[Excerpted records]
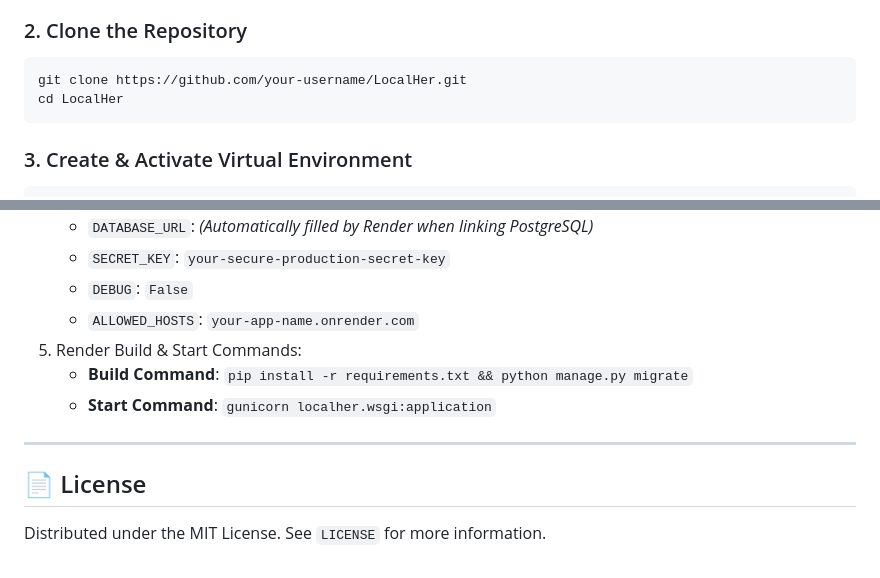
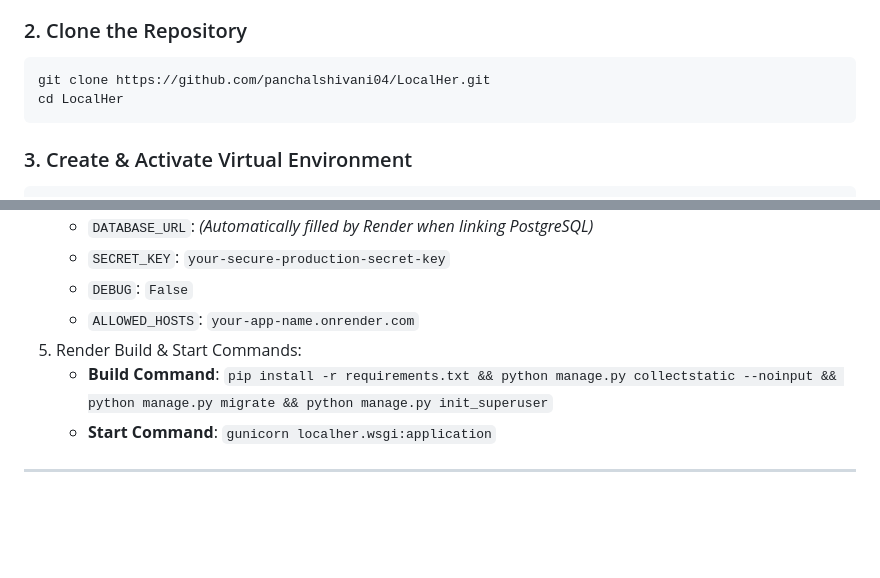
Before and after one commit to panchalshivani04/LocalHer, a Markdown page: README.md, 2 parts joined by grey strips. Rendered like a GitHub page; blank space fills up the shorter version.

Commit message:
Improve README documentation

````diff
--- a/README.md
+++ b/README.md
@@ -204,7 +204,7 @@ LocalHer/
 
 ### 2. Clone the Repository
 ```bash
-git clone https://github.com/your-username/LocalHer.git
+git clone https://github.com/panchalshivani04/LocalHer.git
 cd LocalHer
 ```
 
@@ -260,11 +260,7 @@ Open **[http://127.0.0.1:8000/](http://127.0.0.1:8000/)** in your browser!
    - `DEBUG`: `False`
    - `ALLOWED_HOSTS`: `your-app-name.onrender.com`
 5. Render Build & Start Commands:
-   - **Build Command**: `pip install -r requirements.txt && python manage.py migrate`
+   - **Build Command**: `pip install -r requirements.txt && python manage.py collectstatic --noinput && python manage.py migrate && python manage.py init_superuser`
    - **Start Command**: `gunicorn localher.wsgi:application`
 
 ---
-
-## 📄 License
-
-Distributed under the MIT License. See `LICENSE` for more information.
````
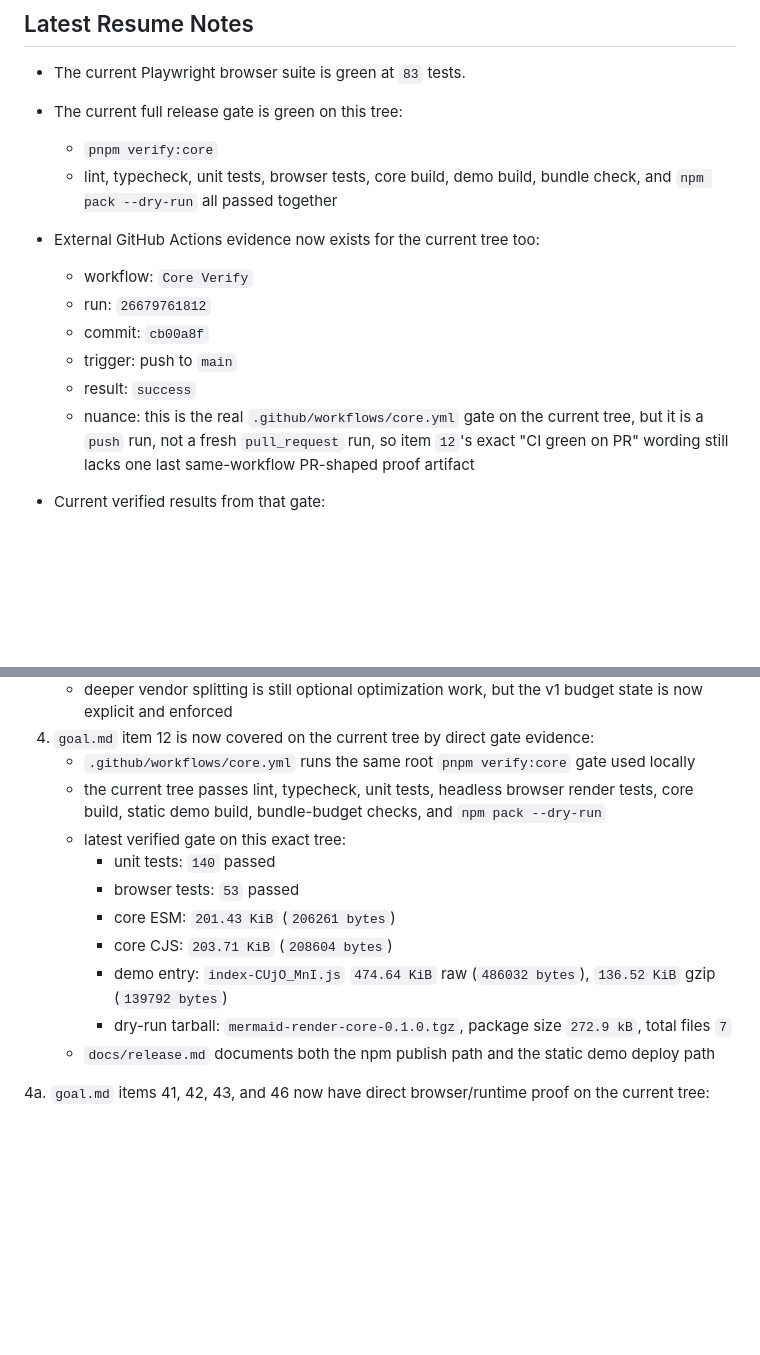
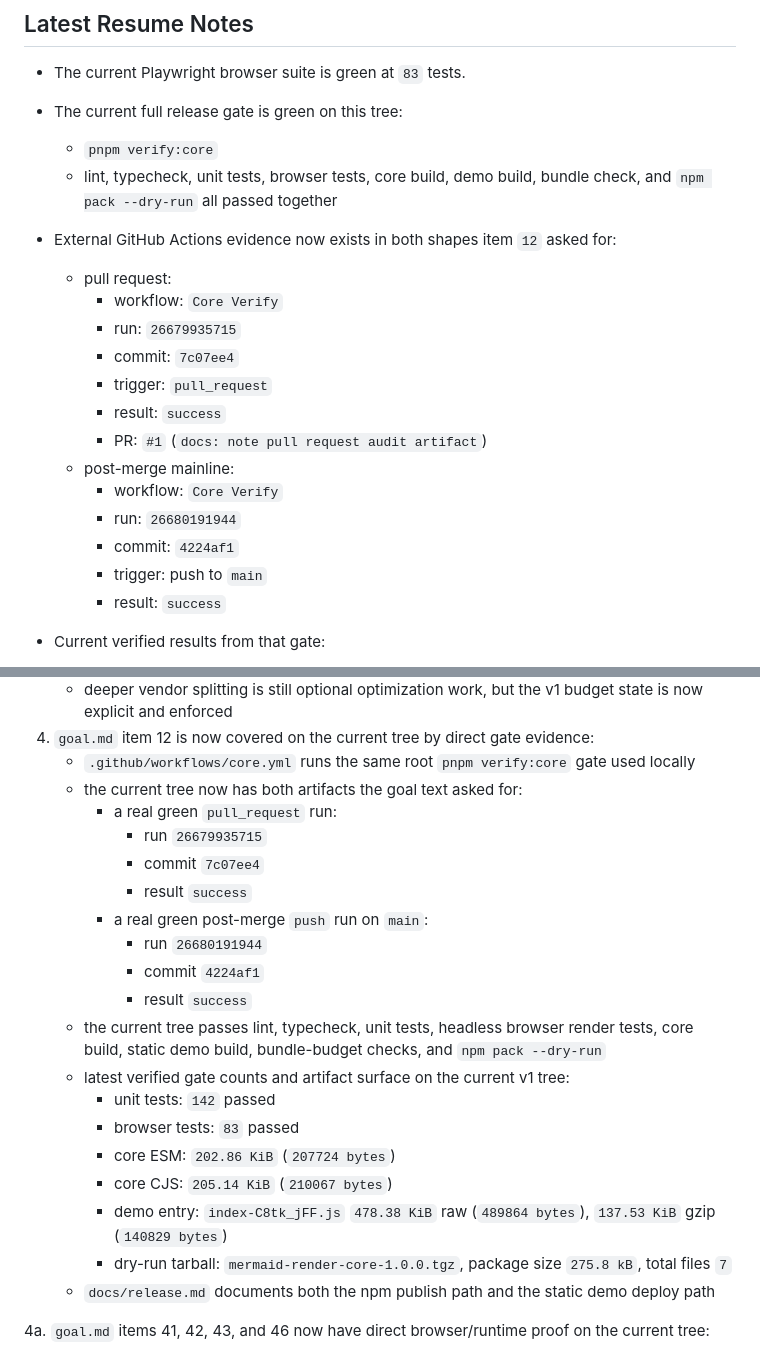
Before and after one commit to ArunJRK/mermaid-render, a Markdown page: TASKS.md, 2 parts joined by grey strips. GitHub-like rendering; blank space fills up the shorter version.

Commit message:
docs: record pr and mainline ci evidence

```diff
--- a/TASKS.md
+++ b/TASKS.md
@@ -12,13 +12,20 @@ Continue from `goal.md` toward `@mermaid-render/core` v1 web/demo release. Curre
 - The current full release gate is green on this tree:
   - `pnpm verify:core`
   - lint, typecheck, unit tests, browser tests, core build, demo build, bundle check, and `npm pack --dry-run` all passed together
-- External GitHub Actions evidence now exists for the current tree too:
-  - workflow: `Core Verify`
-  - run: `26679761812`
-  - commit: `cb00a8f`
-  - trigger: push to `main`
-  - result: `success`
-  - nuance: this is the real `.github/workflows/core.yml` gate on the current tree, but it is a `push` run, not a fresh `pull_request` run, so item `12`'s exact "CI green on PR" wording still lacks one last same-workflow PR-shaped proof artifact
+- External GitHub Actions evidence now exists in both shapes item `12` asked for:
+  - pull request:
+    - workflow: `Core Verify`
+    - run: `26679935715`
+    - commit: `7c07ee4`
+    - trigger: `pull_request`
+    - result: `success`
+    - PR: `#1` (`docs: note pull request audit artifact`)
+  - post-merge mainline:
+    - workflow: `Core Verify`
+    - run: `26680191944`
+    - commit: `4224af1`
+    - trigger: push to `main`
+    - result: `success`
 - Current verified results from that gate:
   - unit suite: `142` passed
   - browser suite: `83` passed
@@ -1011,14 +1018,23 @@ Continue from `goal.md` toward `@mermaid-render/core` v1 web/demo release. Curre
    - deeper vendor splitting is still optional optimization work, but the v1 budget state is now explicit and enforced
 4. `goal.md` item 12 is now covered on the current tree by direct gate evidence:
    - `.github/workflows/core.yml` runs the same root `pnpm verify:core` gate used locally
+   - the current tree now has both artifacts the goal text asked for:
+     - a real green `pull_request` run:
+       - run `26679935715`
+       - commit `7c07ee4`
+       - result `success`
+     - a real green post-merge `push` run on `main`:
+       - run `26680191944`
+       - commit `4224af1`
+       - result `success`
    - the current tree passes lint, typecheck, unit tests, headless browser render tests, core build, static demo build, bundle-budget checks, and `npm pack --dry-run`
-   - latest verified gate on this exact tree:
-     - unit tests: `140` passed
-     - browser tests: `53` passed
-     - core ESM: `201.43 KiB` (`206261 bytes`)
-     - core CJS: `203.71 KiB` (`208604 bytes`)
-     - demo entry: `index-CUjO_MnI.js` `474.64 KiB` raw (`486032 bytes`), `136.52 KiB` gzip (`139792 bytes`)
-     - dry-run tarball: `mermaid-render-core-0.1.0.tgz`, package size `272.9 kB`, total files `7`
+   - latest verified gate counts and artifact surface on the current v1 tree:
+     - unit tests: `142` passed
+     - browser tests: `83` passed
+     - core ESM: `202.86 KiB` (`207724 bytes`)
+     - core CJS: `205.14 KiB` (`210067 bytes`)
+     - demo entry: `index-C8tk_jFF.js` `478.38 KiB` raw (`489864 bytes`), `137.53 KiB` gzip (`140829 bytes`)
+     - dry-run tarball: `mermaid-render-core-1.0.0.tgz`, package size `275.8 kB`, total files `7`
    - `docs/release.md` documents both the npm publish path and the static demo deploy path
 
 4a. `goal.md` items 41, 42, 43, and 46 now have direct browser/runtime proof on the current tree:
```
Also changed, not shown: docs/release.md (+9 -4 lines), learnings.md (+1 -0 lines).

[Work request] The answer is the records above, repeated exactly, with no picture in it.

[Expected output]
Before and after one commit to panchalshivani04/LocalHer, a Markdown page: README.md, 2 parts joined by grey strips. Rendered like a GitHub page; blank space fills up the shorter version.

Commit message:
Improve README documentation

````diff
--- a/README.md
+++ b/README.md
@@ -204,7 +204,7 @@ LocalHer/
 
 ### 2. Clone the Repository
 ```bash
-git clone https://github.com/your-username/LocalHer.git
+git clone https://github.com/panchalshivani04/LocalHer.git
 cd LocalHer
 ```
 
@@ -260,11 +260,7 @@ Open **[http://127.0.0.1:8000/](http://127.0.0.1:8000/)** in your browser!
    - `DEBUG`: `False`
    - `ALLOWED_HOSTS`: `your-app-name.onrender.com`
 5. Render Build & Start Commands:
-   - **Build Command**: `pip install -r requirements.txt && python manage.py migrate`
+   - **Build Command**: `pip install -r requirements.txt && python manage.py collectstatic --noinput && python manage.py migrate && python manage.py init_superuser`
    - **Start Command**: `gunicorn localher.wsgi:application`
 
 ---
-
-## 📄 License
-
-Distributed under the MIT License. See `LICENSE` for more information.
````
Before and after one commit to ArunJRK/mermaid-render, a Markdown page: TASKS.md, 2 parts joined by grey strips. GitHub-like rendering; blank space fills up the shorter version.

Commit message:
docs: record pr and mainline ci evidence

```diff
--- a/TASKS.md
+++ b/TASKS.md
@@ -12,13 +12,20 @@ Continue from `goal.md` toward `@mermaid-render/core` v1 web/demo release. Curre
 - The current full release gate is green on this tree:
   - `pnpm verify:core`
   - lint, typecheck, unit tests, browser tests, core build, demo build, bundle check, and `npm pack --dry-run` all passed together
-- External GitHub Actions evidence now exists for the current tree too:
-  - workflow: `Core Verify`
-  - run: `26679761812`
-  - commit: `cb00a8f`
-  - trigger: push to `main`
-  - result: `success`
-  - nuance: this is the real `.github/workflows/core.yml` gate on the current tree, but it is a `push` run, not a fresh `pull_request` run, so item `12`'s exact "CI green on PR" wording still lacks one last same-workflow PR-shaped proof artifact
+- External GitHub Actions evidence now exists in both shapes item `12` asked for:
+  - pull request:
+    - workflow: `Core Verify`
+    - run: `26679935715`
+    - commit: `7c07ee4`
+    - trigger: `pull_request`
+    - result: `success`
+    - PR: `#1` (`docs: note pull request audit artifact`)
+  - post-merge mainline:
+    - workflow: `Core Verify`
+    - run: `26680191944`
+    - commit: `4224af1`
+    - trigger: push to `main`
+    - result: `success`
 - Current verified results from that gate:
   - unit suite: `142` passed
   - browser suite: `83` passed
@@ -1011,14 +1018,23 @@ Continue from `goal.md` toward `@mermaid-render/core` v1 web/demo release. Curre
    - deeper vendor splitting is still optional optimization work, but the v1 budget state is now explicit and enforced
 4. `goal.md` item 12 is now covered on the current tree by direct gate evidence:
    - `.github/workflows/core.yml` runs the same root `pnpm verify:core` gate used locally
+   - the current tree now has both artifacts the goal text asked for:
+     - a real green `pull_request` run:
+       - run `26679935715`
+       - commit `7c07ee4`
+       - result `success`
+     - a real green post-merge `push` run on `main`:
+       - run `26680191944`
+       - commit `4224af1`
+       - result `success`
    - the current tree passes lint, typecheck, unit tests, headless browser render tests, core build, static demo build, bundle-budget checks, and `npm pack --dry-run`
-   - latest verified gate on this exact tree:
-     - unit tests: `140` passed
-     - browser tests: `53` passed
-     - core ESM: `201.43 KiB` (`206261 bytes`)
-     - core CJS: `203.71 KiB` (`208604 bytes`)
-     - demo entry: `index-CUjO_MnI.js` `474.64 KiB` raw (`486032 bytes`), `136.52 KiB` gzip (`139792 bytes`)
-     - dry-run tarball: `mermaid-render-core-0.1.0.tgz`, package size `272.9 kB`, total files `7`
+   - latest verified gate counts and artifact surface on the current v1 tree:
+     - unit tests: `142` passed
+     - browser tests: `83` passed
+     - core ESM: `202.86 KiB` (`207724 bytes`)
+     - core CJS: `205.14 KiB` (`210067 bytes`)
+     - demo entry: `index-C8tk_jFF.js` `478.38 KiB` raw (`489864 bytes`), `137.53 KiB` gzip (`140829 bytes`)
+     - dry-run tarball: `mermaid-render-core-1.0.0.tgz`, package size `275.8 kB`, total files `7`
    - `docs/release.md` documents both the npm publish path and the static demo deploy path
 
 4a. `goal.md` items 41, 42, 43, and 46 now have direct browser/runtime proof on the current tree:
```
Also changed, not shown: docs/release.md (+9 -4 lines), learnings.md (+1 -0 lines).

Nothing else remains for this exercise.